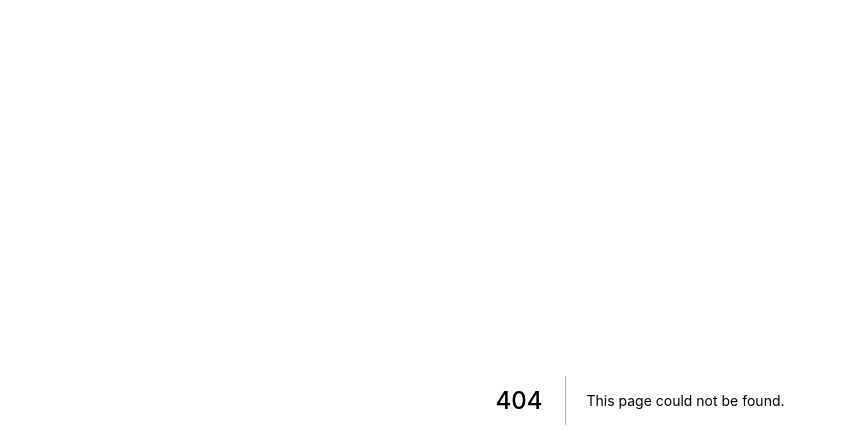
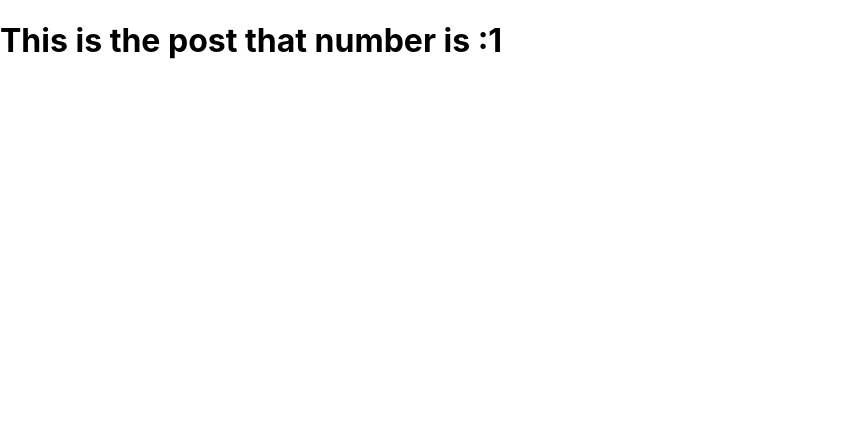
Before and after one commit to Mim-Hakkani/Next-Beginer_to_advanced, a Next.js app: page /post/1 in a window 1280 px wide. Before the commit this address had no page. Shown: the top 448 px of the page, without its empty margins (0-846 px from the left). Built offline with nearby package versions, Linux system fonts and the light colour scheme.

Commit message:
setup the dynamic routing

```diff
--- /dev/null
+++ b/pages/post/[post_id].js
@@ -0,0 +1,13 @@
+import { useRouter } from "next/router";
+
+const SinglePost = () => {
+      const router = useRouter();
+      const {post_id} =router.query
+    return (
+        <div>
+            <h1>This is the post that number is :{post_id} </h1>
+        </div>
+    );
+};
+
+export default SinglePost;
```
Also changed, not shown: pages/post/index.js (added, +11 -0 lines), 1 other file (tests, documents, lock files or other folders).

- - - - - - -

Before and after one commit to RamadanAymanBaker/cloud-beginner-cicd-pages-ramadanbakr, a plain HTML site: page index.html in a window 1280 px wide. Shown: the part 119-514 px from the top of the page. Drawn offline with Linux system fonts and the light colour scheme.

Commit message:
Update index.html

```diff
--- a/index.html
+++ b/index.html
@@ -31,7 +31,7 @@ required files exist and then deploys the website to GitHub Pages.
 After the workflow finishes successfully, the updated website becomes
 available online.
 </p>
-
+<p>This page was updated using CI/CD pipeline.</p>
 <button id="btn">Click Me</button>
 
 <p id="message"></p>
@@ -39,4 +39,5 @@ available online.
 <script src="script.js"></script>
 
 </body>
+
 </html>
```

- - - - - - -

THE TASK:
Within the listing above, copy each line that has the string "const".

SOLUTION TO THE EXERCISE:
+const SinglePost = () => {
+      const router = useRouter();
+      const {post_id} =router.query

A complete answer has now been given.